Monday, 26 March 2018

The Despenser Inheritance

This link will take you to an interesting (but complex) article by Professor Hicks about the Despenser inheritance.

You will see from it that Warwick "the Kingmaker" was more than a pretty face. He was a crafty ***** when it came to getting hold of and keeping property.

Friday, 6 January 2017

What is a 'Wapentake'

English counties were divided into smaller administrative units. Normally, these are called 'Hundreds' but in the former Danelaw, they are called 'Wapentakes'.

It is thought the name comes from the ancient practice of brandishing weapons to signal assent.

If a wapentake was in crown hands the sheriff would hold his 'tourn' there at intervals, usually twice a year, to receive indictments against all those who needed to be tried by royal judges and ensure those indicted were in custody.

If the wapentake was in private hands (as many were) the lord (or lady) could either allow the sheriff to hold a tourn, or alternatively organise a similar process under his own authority.

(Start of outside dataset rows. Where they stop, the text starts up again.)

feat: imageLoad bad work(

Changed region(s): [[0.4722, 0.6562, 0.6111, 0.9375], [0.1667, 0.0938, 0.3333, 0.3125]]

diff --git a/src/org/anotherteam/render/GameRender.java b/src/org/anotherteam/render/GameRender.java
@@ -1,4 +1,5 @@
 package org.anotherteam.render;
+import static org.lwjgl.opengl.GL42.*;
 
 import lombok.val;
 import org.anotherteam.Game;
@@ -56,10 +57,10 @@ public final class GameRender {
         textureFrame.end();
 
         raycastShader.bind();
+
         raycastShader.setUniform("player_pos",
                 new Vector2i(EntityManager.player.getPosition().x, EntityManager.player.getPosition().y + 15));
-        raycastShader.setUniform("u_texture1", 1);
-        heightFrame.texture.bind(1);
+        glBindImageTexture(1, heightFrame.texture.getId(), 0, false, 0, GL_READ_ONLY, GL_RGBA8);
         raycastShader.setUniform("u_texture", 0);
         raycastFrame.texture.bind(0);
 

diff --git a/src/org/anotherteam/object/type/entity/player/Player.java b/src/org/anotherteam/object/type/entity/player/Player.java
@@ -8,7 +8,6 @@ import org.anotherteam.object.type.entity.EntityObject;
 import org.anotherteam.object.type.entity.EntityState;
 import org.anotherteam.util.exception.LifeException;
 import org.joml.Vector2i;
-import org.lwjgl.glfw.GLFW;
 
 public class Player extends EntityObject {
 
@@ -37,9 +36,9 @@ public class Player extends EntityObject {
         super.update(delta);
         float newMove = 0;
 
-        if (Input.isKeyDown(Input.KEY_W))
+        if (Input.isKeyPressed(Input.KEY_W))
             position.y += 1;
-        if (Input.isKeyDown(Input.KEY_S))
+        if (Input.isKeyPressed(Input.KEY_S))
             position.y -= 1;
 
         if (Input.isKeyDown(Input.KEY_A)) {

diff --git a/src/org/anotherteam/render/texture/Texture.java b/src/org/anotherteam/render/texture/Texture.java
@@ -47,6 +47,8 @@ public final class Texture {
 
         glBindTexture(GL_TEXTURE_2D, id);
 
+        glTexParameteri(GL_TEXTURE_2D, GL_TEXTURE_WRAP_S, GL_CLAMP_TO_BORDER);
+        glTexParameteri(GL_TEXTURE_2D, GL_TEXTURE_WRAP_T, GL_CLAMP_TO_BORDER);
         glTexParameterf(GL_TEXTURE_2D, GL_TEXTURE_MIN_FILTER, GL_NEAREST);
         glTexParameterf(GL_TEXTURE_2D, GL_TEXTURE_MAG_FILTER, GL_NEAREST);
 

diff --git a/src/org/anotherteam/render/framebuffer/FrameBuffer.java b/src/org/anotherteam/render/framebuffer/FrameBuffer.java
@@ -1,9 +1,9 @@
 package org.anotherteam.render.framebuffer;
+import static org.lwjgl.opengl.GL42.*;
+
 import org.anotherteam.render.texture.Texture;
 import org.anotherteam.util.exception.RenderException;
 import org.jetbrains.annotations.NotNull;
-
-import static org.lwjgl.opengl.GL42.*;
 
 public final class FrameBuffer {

Writs from the King would go to the lord of such a wapentake, instead of, as normal, to the sheriff.

In  some cases (not all) the lord could appoint the coroner and even hang felons.

It was a very complex system, and much depended on what rights had been ceded to the lord, often in the distant past.

Wednesday, 28 December 2016

Richard of Gloucester as Lord of the North

For a long time I have wanted to write a post about Richard of Gloucester and his remarkable career in the North. However, it has been a task I have put off as too daunting. Now I find I am saved the trouble, by this long but rather wonderful post in another place.

Richard was a man who was willing to give verdicts against his own followers when justice demanded it. There may have been another late medieval English noble who was equally enlightened in this respect, but if there was I have not so far come across him. Certainly, such individuals were a rare breed.

Monday, 28 November 2016

Obit - Constance of York

28th November 2016 marks the 600th anniversary of the death of Constance of York, Lady Le Despenser and Countess of Gloucester, who was, among other things, the heroine of my novel Within the Fetterlock.

Constance was a fascinating woman who had a very interesting life, although she was far from being a saint. Granddaughter of Edward III, cousin of Richard II and Henry IV, aunt of Richard, 3rd Duke of York and Great-grandmother of Queen Anne Neville (and Isabel, Duchess of Clarence.)

She was many descendants to this day.

Constance was buried in Reading Abbey very close to the tomb of her ancestor, King Henry I. It is possible that the investigations currently being undertaken to locate King Henry will locate Constance too. 

 Requiescat in pace

Monday, 22 August 2016

Sir Roger of Clarendon

Not a lot of people know that Richard II had a paternal half-brother. This was Sir Roger of Clarendon, born at at unknown date to Edward of Woodstock, the 'Black Prince' and one Edith de Willesford.

He was almost certainly older than Richard II, and in 1372 received an annuity of £100 from Edward III.

In 1402 Roger was arrested, accused of conspiracy against his cousin, Henry IV. He may have been guilty of spreading rumours that Richard was still alive. He quite possibly believed that he was. In any event he was executed at Tyburn - which suggests he was hanged, drawn and quartered for high treason.

My main source for this is Plantagenesta


This is yet another memorial of Bosworth, when we remember before God the loyal men who died there, and especially King Richard III.

Rest in Peace.

Friday, 5 August 2016

Richard of Conisbrough, Earl of Cambridge

Today is the anniversary of the execution in 1415 of possibly the most obscure member of the House of York, Richard of Conisbrough, Earl of Cambridge.

It is unfortunate we know so little about Richard. Even the conspiracy against Henry V which led to his execution is rather obscure and the available documentation begs as many questions as it answers.

Richard spent his life in relative poverty (for one of his class) and we rarely find evidence of his activities. Yet every sovereign of England from 1461 (bar Henry VII) is descended from him and his equally obscure wife, Anne Mortimer. So, in a way, he had the last laugh.

I don't suppose he felt much like laughing 601 years ago today though!